----- INFORMATION SUPPLIED

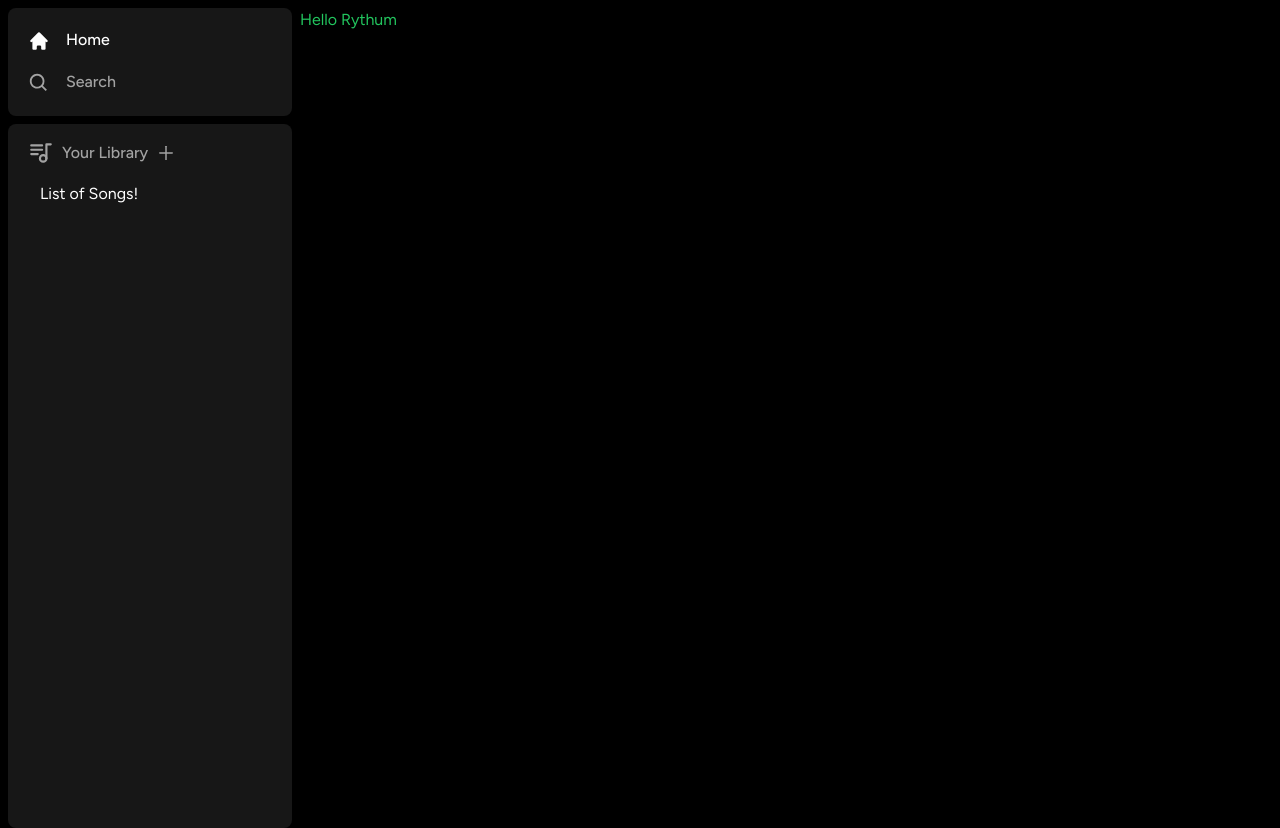
Repository: syni18/Rythum
Page: /
These files come from the project's save history. The page is drawn as it stood at one moment and after the next save; the edit follows.
The browser window is 1280 px wide. The pictures show the whole page.
The project was rebuilt for these pictures with package versions that can differ from the ones it lists, and the page was loaded fresh each time. The framework's server and built-in components were replaced by stand-ins that run in the browser. Also part of the build but not shown: next.config.js.

Above is the page before, as saved 2023-11-11 16:57:19.

After the next save:
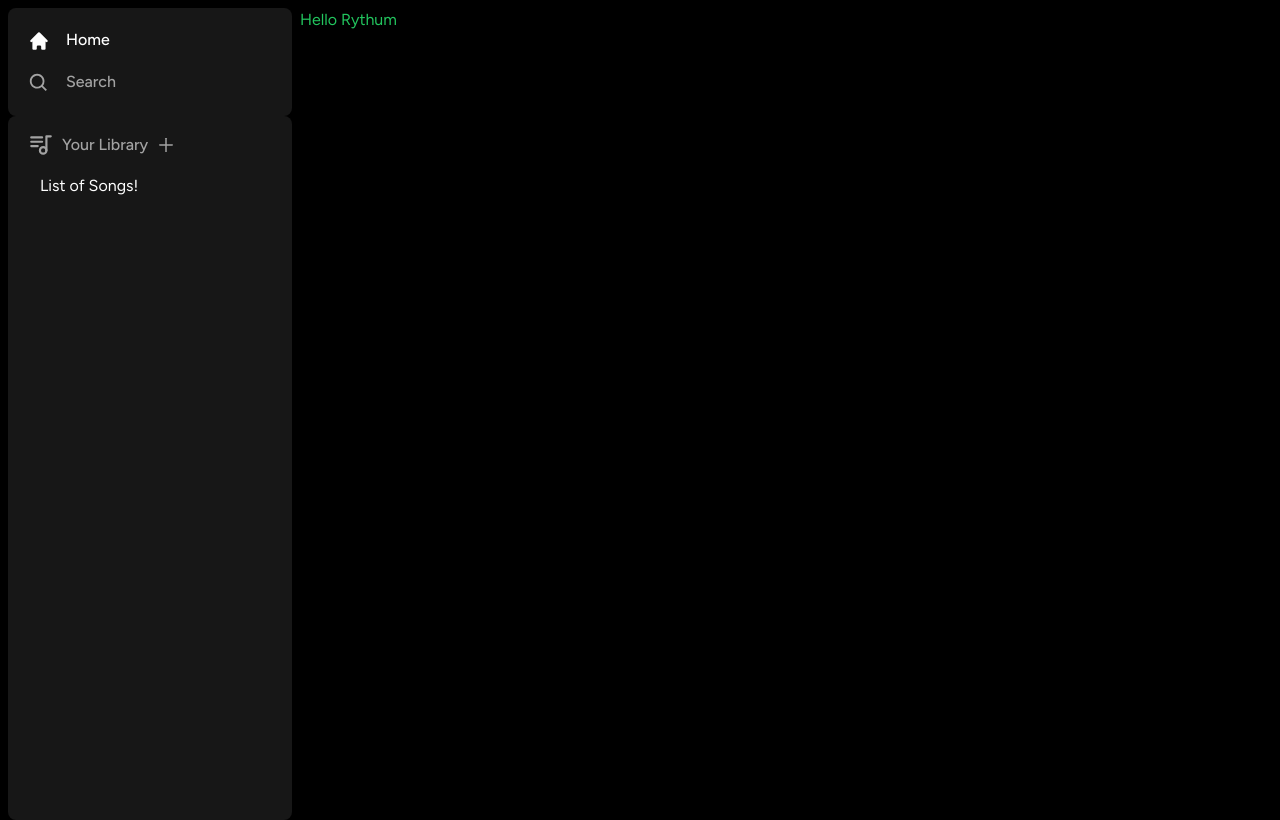
Saved 21 s later.
--- a/components/Sidebar.tsx
+++ b/components/Sidebar.tsx
@@ -40,7 +40,7 @@ const Sidebar: React.FC<SidebarProps> = ({
                         <SidebarItem key={item.label} {...item}/>
                     ))}
                 </Box>
-                <Box className='overflow-y-auto mt-2 h-full'>
+                <Box className='overflow-y-auto h-full'>
                     <Library/>
                 </Box>
             </div>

----------

* _DIRECTIONS FOR THIS TASK_
If a line above contains the word "components", it counts; state how many lines count, and nothing more.

* _EXPECTED ANSWER_
3